Nitrate is one of the dietary ingredients endorsed by World Athletics as being generally regarded as boosting performance. The others are caffeine, creatine, B-alanine and bicarbonate. To test whether recent research supports the hypothesis that nitrate boosts endurance, a team associated with several Canadian academic institutions conducted a literature search on several databases, including the Cochrane Central Register of Controlled Trials. They imposed no language restrictions on their search.
Their approach of what endpoints to look for had the unique input of a trained elite athlete. Co-author Reid Coolsaet, an alumnus of the University of Guelph who is a world-class track athlete, marathoner and sports coach. Coolsaet has represented Canada at the Summer Olympics.
Based in part on Coolsaet’s input, the research team decided to focus on trials that had endpoints of power output, time to exhaustion, and VO2, among others as metrics of athletic performance.
The initial literature search cast a wide net, finding more than 22,000 studies that met the initial criteria, which included using beetroot juice, nitrate tablet/capsule/beetroot crystals, non-beet foods (pomegranate extract, watercress, red radish) and other (dissolved betaine, high nitrate diet, nitrate-rich gels, sodium nitrate dissolved in water).
Quality of available studies varied widely
After paring the initial search results down, the researchers sorted through 449 studies to arrive at their final data set, which amounted to 73 studies. Even with this rigorous sorting of the wheat from the chaff, the researchers said the final data set still suffered from an unfortunate degree of heterogeneity.

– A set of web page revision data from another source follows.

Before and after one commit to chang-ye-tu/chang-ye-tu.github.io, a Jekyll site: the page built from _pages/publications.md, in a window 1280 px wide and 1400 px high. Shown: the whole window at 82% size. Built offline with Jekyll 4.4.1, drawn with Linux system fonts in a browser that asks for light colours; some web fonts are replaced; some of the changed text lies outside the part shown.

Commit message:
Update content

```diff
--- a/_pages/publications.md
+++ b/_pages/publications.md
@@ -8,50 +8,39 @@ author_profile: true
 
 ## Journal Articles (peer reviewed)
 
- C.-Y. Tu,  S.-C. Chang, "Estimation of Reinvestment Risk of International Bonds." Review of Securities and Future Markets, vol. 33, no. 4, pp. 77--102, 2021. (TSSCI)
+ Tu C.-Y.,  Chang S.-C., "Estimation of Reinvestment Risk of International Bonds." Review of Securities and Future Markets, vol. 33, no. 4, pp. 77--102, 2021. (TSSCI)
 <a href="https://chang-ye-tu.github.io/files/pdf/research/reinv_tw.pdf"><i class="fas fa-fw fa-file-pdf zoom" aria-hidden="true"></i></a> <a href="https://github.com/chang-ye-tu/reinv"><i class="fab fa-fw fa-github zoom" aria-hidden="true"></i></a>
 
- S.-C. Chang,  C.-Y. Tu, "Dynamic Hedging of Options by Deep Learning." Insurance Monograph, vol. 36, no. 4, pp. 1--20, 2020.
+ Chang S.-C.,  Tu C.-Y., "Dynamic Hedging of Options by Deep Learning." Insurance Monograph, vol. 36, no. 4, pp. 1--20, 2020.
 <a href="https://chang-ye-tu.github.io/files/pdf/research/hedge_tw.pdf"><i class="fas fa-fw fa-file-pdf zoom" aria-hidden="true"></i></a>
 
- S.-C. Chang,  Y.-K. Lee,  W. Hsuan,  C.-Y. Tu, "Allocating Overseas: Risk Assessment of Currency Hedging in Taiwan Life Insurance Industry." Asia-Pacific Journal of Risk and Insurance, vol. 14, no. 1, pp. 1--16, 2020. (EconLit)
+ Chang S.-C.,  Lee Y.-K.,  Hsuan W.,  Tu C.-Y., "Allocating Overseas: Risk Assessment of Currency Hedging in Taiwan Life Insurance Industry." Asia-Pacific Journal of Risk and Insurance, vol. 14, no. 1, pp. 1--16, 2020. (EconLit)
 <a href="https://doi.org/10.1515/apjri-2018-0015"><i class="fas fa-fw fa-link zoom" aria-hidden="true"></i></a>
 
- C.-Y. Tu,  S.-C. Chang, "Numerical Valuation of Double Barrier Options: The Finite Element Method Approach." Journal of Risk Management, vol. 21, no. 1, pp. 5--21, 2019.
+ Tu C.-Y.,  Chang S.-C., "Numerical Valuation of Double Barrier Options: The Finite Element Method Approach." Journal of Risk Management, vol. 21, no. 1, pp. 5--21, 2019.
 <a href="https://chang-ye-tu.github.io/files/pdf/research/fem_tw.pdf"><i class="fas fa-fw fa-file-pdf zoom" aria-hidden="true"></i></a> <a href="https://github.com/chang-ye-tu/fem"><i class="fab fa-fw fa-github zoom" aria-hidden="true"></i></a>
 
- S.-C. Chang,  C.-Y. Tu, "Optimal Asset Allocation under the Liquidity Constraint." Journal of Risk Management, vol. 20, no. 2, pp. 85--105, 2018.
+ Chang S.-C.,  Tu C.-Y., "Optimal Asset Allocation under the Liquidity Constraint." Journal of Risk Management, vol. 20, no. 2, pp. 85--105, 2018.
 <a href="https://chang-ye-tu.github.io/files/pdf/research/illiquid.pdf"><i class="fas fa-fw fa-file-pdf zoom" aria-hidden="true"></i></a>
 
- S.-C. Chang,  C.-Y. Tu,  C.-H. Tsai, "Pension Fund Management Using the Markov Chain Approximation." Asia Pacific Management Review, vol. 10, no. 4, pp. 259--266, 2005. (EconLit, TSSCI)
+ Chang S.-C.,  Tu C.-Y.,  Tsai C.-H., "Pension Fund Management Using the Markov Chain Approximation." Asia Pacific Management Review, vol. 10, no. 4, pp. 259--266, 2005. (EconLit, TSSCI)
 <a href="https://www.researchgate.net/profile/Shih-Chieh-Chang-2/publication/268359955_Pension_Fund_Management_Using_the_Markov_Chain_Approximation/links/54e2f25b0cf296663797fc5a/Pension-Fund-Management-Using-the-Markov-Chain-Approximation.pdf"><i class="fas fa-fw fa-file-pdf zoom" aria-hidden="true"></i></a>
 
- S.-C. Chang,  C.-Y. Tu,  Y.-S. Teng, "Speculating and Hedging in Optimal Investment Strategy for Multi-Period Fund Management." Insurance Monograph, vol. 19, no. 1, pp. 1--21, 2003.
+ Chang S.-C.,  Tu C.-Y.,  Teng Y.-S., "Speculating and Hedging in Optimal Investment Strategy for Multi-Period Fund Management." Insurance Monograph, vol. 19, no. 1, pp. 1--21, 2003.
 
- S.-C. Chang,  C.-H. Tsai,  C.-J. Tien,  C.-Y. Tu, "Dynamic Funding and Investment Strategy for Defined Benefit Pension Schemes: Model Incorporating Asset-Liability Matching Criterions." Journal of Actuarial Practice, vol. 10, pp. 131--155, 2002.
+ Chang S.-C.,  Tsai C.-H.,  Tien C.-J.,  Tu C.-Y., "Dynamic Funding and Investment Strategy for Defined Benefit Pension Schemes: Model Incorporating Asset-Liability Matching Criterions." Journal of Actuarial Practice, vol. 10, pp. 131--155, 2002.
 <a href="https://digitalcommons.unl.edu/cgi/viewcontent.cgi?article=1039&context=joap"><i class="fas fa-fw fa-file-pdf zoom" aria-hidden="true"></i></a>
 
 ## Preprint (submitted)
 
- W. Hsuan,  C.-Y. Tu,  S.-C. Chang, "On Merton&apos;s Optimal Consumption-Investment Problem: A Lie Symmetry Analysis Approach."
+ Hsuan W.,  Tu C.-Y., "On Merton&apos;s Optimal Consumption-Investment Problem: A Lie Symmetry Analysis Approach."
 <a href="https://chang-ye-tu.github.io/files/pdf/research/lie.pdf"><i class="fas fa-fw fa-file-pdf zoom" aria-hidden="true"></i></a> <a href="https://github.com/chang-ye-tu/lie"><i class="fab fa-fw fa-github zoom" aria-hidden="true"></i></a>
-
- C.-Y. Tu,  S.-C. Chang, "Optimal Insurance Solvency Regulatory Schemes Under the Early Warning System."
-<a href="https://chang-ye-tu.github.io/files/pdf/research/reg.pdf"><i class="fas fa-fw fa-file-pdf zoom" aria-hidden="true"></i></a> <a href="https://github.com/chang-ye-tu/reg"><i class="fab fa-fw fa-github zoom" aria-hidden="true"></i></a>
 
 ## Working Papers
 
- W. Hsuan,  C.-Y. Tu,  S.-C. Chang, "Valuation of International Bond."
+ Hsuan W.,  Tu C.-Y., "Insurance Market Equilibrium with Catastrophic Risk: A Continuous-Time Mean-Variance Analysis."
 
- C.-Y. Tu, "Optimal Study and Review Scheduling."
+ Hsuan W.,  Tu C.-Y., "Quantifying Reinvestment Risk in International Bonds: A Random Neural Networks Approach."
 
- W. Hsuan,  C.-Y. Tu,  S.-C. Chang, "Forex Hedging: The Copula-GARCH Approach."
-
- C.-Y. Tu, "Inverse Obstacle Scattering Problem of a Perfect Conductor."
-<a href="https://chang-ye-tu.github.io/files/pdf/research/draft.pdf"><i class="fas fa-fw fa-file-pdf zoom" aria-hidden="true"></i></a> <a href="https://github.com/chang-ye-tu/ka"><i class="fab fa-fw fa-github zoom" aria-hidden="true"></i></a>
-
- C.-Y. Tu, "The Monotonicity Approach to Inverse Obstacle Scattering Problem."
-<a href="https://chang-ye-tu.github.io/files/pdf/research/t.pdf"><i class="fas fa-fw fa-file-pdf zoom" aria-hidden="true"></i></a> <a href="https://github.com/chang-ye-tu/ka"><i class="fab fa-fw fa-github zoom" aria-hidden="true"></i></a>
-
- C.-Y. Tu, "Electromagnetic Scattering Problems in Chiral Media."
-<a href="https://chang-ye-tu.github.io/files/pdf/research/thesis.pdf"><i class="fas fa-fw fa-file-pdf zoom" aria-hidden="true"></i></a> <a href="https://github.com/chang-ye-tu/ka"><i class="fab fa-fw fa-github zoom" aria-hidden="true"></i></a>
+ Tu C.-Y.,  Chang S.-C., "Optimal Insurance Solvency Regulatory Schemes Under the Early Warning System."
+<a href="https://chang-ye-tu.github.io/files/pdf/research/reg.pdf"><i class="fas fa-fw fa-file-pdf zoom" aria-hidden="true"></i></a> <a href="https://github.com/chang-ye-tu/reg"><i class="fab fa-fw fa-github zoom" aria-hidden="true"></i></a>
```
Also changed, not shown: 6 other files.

In all of the measures for which the authors found a positive benefit from nitrate supplementation (power output, time to exhaustion, distance traveled and VO2) the authors cited “serious risk of bias,” “serious publication bias,” “serious imprecision,” and “serious imprecision” as limiting factors.
Nevertheless, the researchers said, “This systematic review and meta-analysis suggests that dietary nitrate supplementation improves performance during endurance sports. This is especially evident when evaluating important outcomes, such as power output, time to exhaustion and distance traveled. However, given its mixed effects on explanatory variables, like blood lactate and VO2, further research is needed to determine the specific means by which nitrate supplementation impacts physical endurance.”
Coolsaet: Beetroot juice may have helped but GI upset was too much
A separate commentary from Coolsaet detailed his experience using beetroot juice in his competitions. Coolsaet said he performed to expectations in competitions in which he adopted that supplementation strategy, but that he ultimately chose to cease using the substance.
“My protocol was to drink at least 500 ml of beetroot juice approximately 2–3 h before a competition or run. The competitions all went well as I met or exceeded expectations. Of course, it’s impossible to credit beetroot supplementation alone as there are many variables that lead to successful competitions. I did experience GI distress, which was not problematic in the 10 km distance, slightly problematic competing in the half marathon distance, and problematic over the marathon distance. It was the GI distress that led me to stop supplementing with beetroot juice,” Coolsaet said.
Source: Journal of the International Society of Sports Nutrition
8, Article number: 55 (2021)
The effects of dietary nitrate supplementation on endurance exercise performance and cardiorespiratory measures in healthy adults: a systematic review and meta-analysis
Authors: Gao C, et al.